Much of this information is personal to you, and would not even be shared with extended family or the closest of friends. However, now you are handing it over to your attorney and opposing counsel. The reasoning behind this is that your attorney cannot advocate what is best for you without all of the information. Even still, it can seem overwhelming to have so much information out of your possession.
So, what happens with your information after it is turned over? The first thing to be sure of is that your attorney has a duty of confidentiality. Your attorney is charged with keeping your information safe, and should keep your file appropriately to that end.
If information needs to be given to the court, however, there is a safeguard there to keep your information private as well. Indiana Administrative Rule 9 protects personal information and puts forth the process for information safekeeping.1
The text of Rule 9 itself explains the purpose of the rule, which is generally to allow the public access to records and the court to have access to all of the information it needs while not making your personal information public record for anyone and everyone to see. This allows the litigant to make the best case using the necessary information, without worry that this will be seen outside of the court.
The definition of what information is protected is also found in the text of Rule 9. For example, adoption records created after July 8, 1941 are confidential and excluded from public access. Records relating to drug tests are also confidential, as are records of juvenile proceedings.

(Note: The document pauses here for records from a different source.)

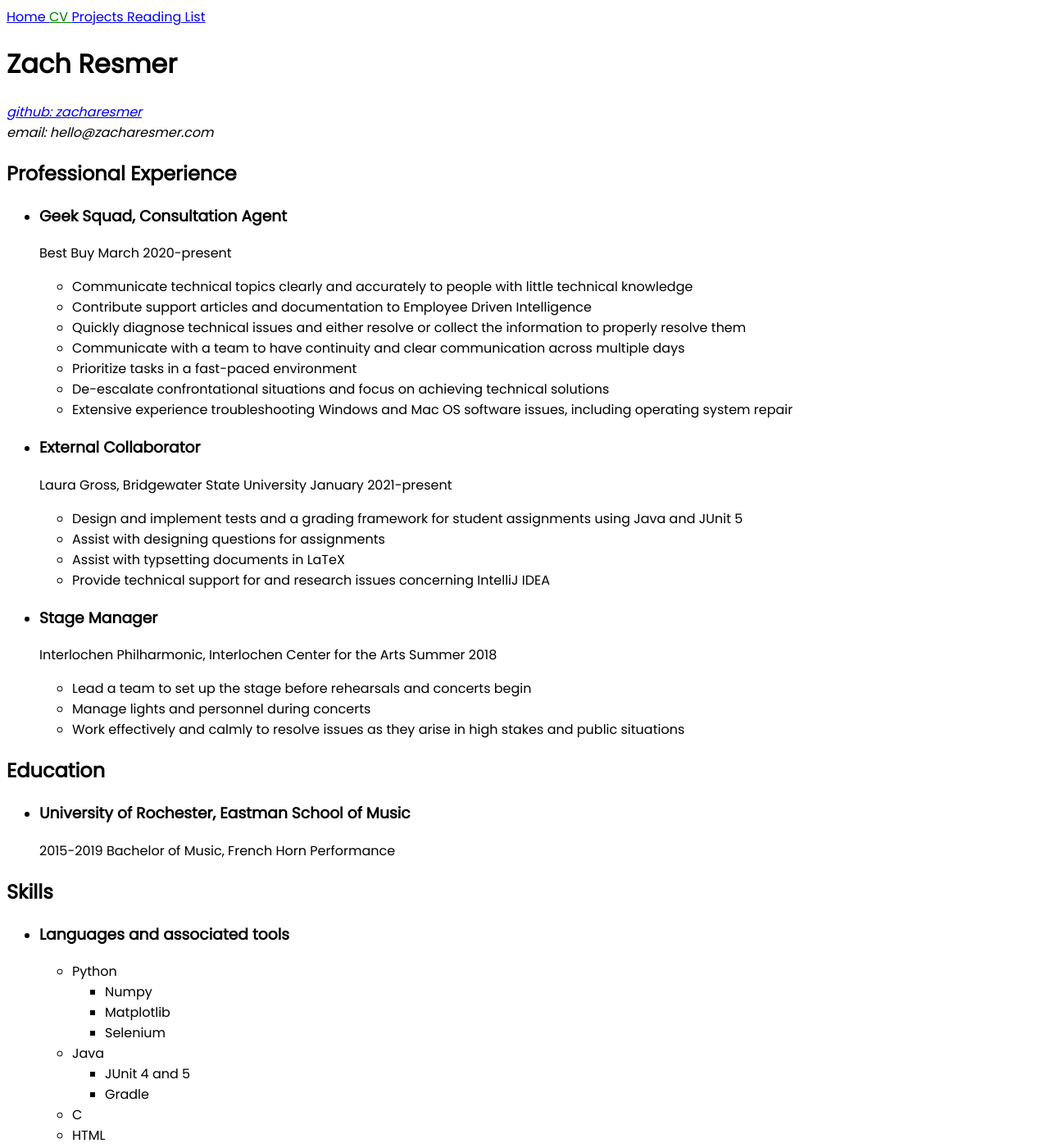
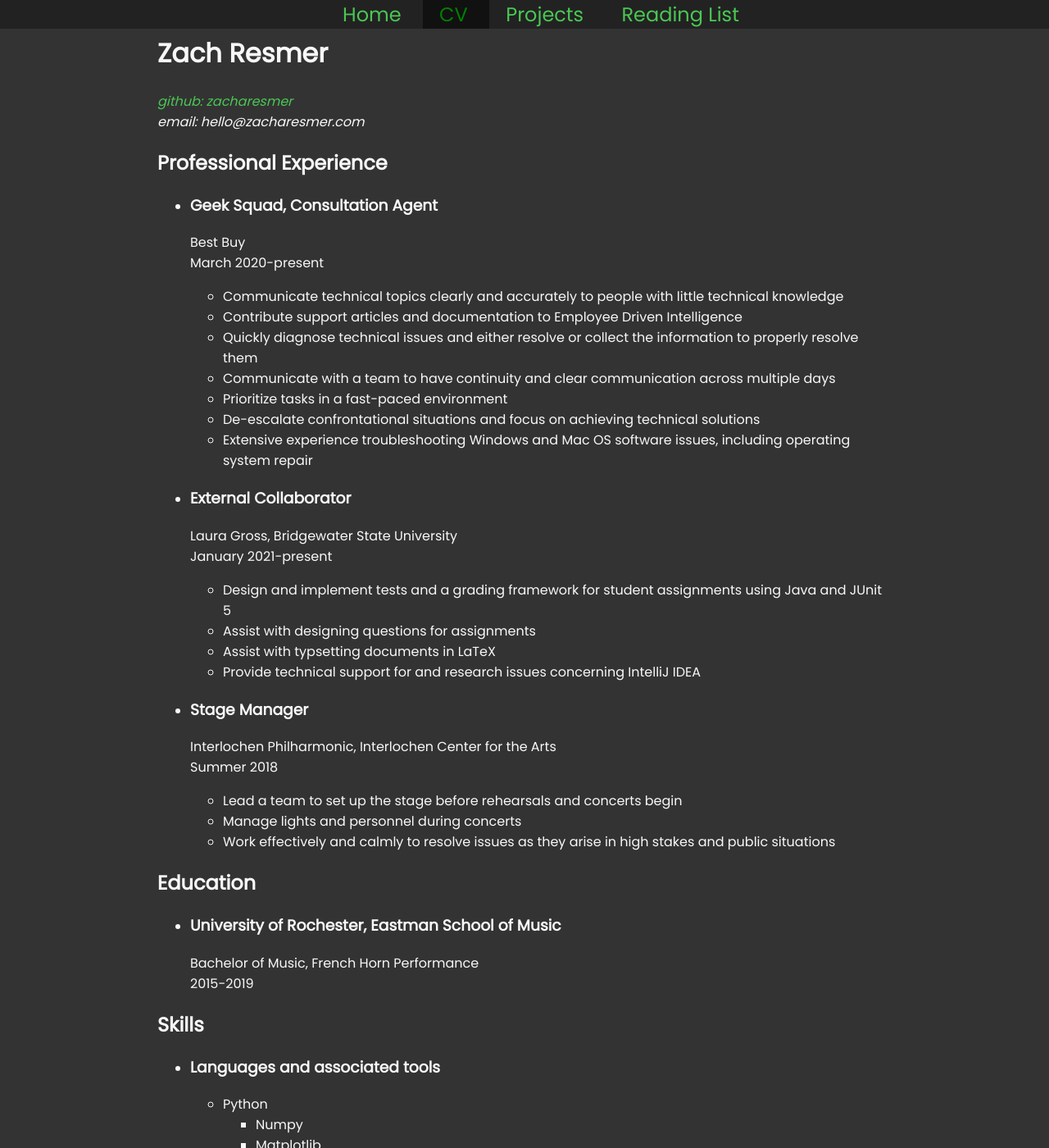
Before and after one commit to zacharesmer/zacharesmer.github.io, a Jekyll site: the page built from CV.html, in a window 1280 px wide and 1400 px high. Shown: the whole window at 82% size. Built offline with Jekyll 4.4.1, drawn with Linux system fonts in a browser that asks for light colours.

Commit message:
add colors and link style

```diff
--- a/CV.html
+++ b/CV.html
@@ -16,8 +16,8 @@ permalink: /CV/
     {% if job.show == true %}
       <li class="job">
         <h3>{{ job.title }}</h3>
-        <span class="company">{{ job.company }}</span>
-        <span class="date">{{ job.employment-date }}</span>
+        <div class="company">{{ job.company }}</div>
+        <div class="date">{{ job.employment-date }}</div>
         <p class="job-description">{{ job.content | markdownify }}</p>
       </li>
     {% endif %}
@@ -31,8 +31,8 @@ permalink: /CV/
       {% if education.show == true %}
         <li class="education">
           <h3>{{ education.institution }}</h3>
-          <span class="date">{{ education.education-date }}</span>
-          <span>{{ education.degree }}</span>
+          <div>{{ education.degree }}</div>
+          <div class="date">{{ education.education-date }}</div>
           <p>{{ education.content | markdownify }}</p>
         </li>
       {% endif %}
--- a/_includes/nav.html
+++ b/_includes/nav.html
@@ -1,7 +1,11 @@
 <nav>
+  <ul>
   {% for item in site.data.nav %}
+  <li>
     <a href="{{ item.link }}" {% if page.url == item.link %}class="current"{% endif %}>
       {{ item.name }}
     </a>
+  </li>
   {% endfor %}
+  </ul>
 </nav>
--- a/_layouts/default.html
+++ b/_layouts/default.html
@@ -6,7 +6,9 @@
     <link rel="stylesheet" href="/assets/css/styles.css">
   </head>
   <body>
+    <div class="nav-bg">
     {% include nav.html %}
+    </div>
     {{ content }}
   </body>
 </html>
--- a/_sass/main.scss
+++ b/_sass/main.scss
@@ -1,9 +1,60 @@
 @import url('https://fonts.googleapis.com/css2?family=Poppins&display=swap');
+
+:root {
+  --main-bg-color: #333;
+  --nav-bg-color: #222;
+  --nav-current-color: #111;
+  --main-text-color: #f8f8f8;
+  --main-link-color: #4ac754;
+}
 
 html {
   font-family: "Poppins", serif;
+  color: var(--main-text-color);
+}
+
+a {
+  color: var(--main-link-color);
+  text-decoration: none;
+}
+
+a:hover {
+  text-decoration: underline;
+}
+
+body {
+  background-color: var(--main-bg-color);
+  width: 70%;
+  margin: 0 15% 0 15%;
+  h1 {
+    padding: 20px 0 0 0;
+  }
+}
+
+nav {
+  background-color: var(--nav-bg-color);
+  overflow: hidden;
+  position: fixed;
+  top: 0;
+  left: 0;
+  text-align: center;
+  width: 100%;
+
+  ul {
+    list-style-type: none;
+    margin: 0;
+    font-size: 1.5em;
+    li {
+      display: inline;
+      a {
+        padding: 10px 20px 10px 20px;
+        text-decoration: none;
+      }
+    }
+  }
 }
 
 .current {
   color: green;
+  background-color: var(--nav-current-color);
 }
```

Further, records of child abuse or information that relates to a protection from abuse or no contact order are confidential as well. And medical, mental health, and tax records are confidential, unless otherwise determined. There are exceptions, but as a general rule, the policy of Administrative Rule 9 is to keep personal information private and out of the realm of public access.

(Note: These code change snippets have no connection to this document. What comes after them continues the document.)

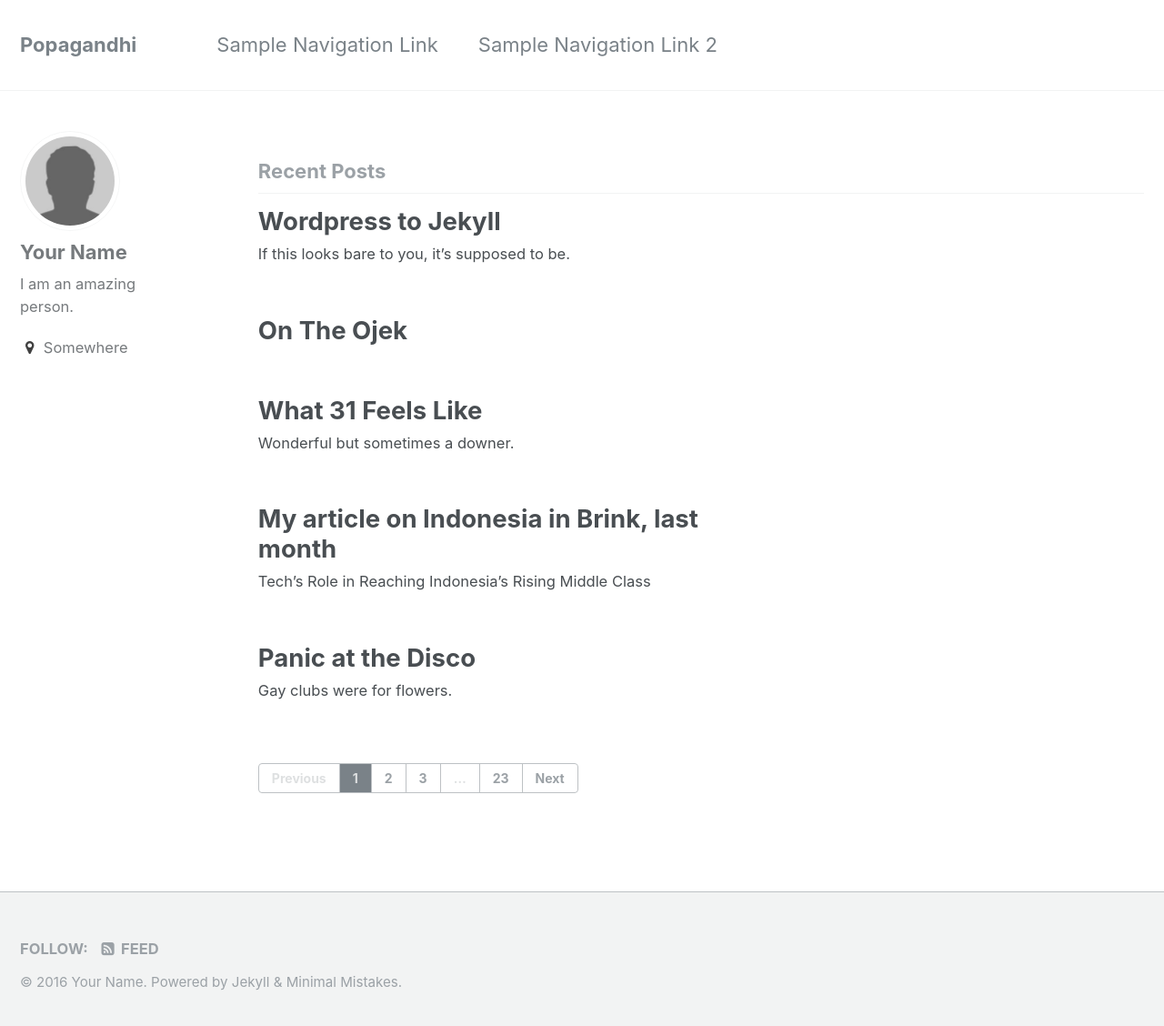
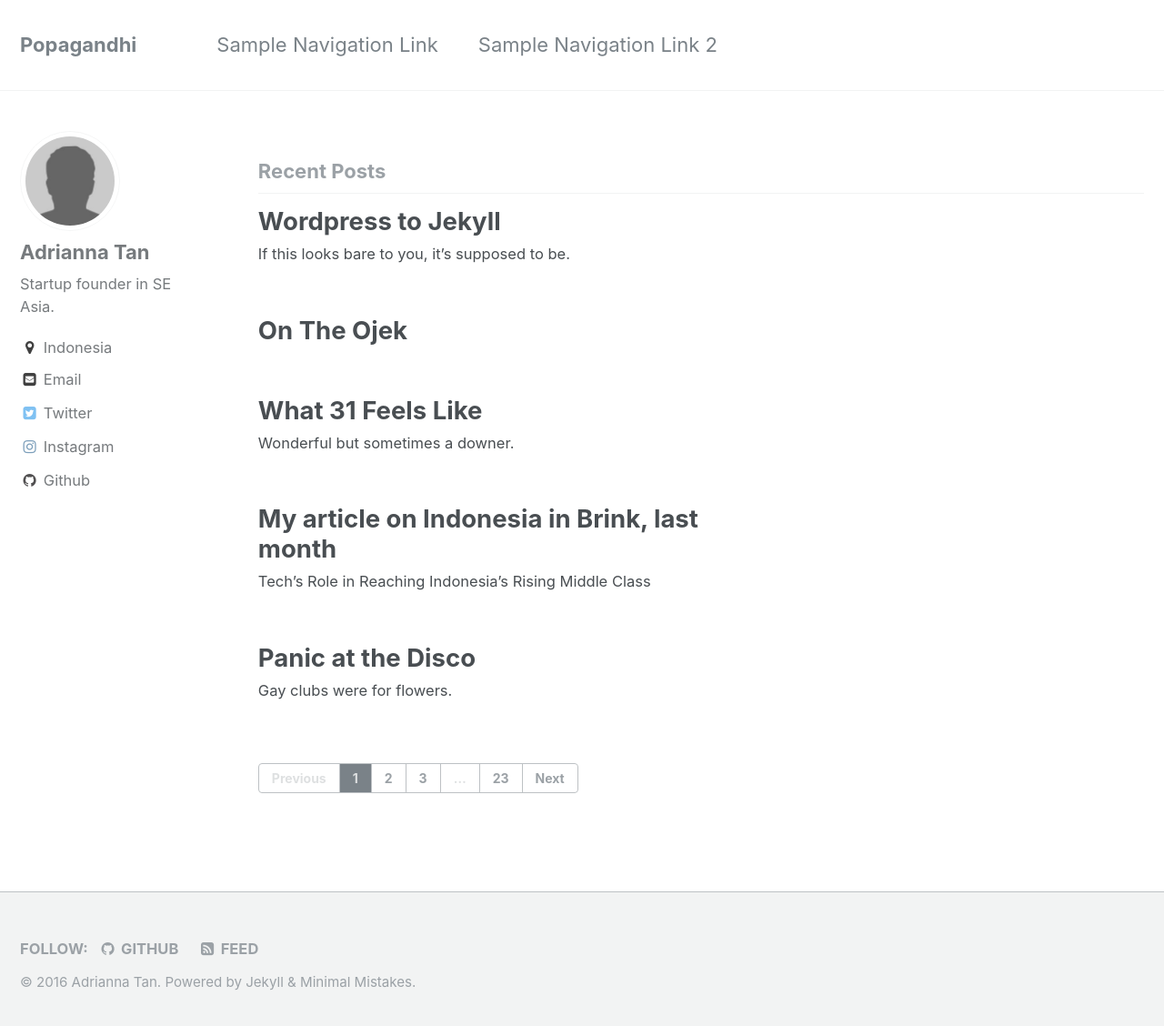
Before and after one commit to skinnylatte/old-jekyll-blog-archive, a Jekyll site: the page built from index.html, in a window 1280 px wide and 1136 px high. Shown: the top 1128 px of the window at 91% size. Built offline with Jekyll 4.4.1, drawn with Linux system fonts in a browser that asks for light colours; the list of posts is cut into pages by our own code.

Commit message:
Update config file

```diff
--- a/_config.yml
+++ b/_config.yml
@@ -9,9 +9,9 @@
 locale                   : "en"
 title                    : "Popagandhi"
 title_separator          : "-"
-name                     : "Your Name"
-description              : "An amazing website."
-url                      : # the base hostname & protocol for your site e.g. "https://mmistakes.github.io"
+name                     : "Adrianna Tan"
+description              : "Between tech, non-profits and scifi."
+url                      : # the base hostname & protocol for your site e.g. "https://popagandhi.com"
 baseurl                  : # the subpath of your site, e.g. "/blog"
 repository               : # GitHub username/repo-name e.g. "mmistakes/minimal-mistakes"
 teaser                   : # filename of teaser fallback teaser image placed in /images/, .e.g. "500x300.png"
@@ -77,11 +77,11 @@ analytics:
 
 # Site Author
 author:
-  name             : "Your Name"
+  name             : "Adrianna Tan"
   avatar           : "bio-photo.jpg"
-  bio              : "I am an amazing person."
-  location         : "Somewhere"
-  email            :
+  bio              : "Startup founder in SE Asia."
+  location         : "Indonesia"
+  email            : skinnylatte@gmail.com
   uri              :
   bitbucket        :
   codepen          :
@@ -89,10 +89,10 @@ author:
   flickr           :
   facebook         :
   foursquare       :
-  github           :
+  github           : http://github.com/skinnylatte
   google_plus      :
   keybase          :
-  instagram        :
+  instagram        : http://instagram.com/skinnylatte
   lastfm           :
   linkedin         :
   pinterest        :
@@ -100,7 +100,7 @@ author:
   stackoverflow    : # "123456/username" (the last part of your profile url, e.g. http://stackoverflow.com/users/123456/username)
   steam            :
   tumblr           :
-  twitter          :
+  twitter          : skinnylatte
   vine             :
   weibo            :
   xing             :
```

In order to make sure the information remains private, there are options to ensure confidentiality. The litigant or attorney can redact the information that is confidential such as Social Security Numbers or dates of birth. Also, the litigant or attorney can file on green paper.
The green paper filings go to the court like any other filings or documents, but are kept separately from the records that are open to the public. Essentially, they are part of the file, but still not accessible as that part of the file is not for public access.
As with so many things in life, access to information is a balance. There is certainly a need for people to be able to access public records, and our system is built on the premise that public records are available for review. However, when one’s personal and confidential information is being offered to the court, public access must be restricted.
So, discuss openly with your attorney about your case and what documentation is needed or has been requested. And, know that confidential information that falls under the umbrella of the Rule will remain private.
Ciyou & Dixon, P.C. practices law throughout the state of Indiana. This blog post was written by Bryan Ciyou, Esq. and Jessica Keyes.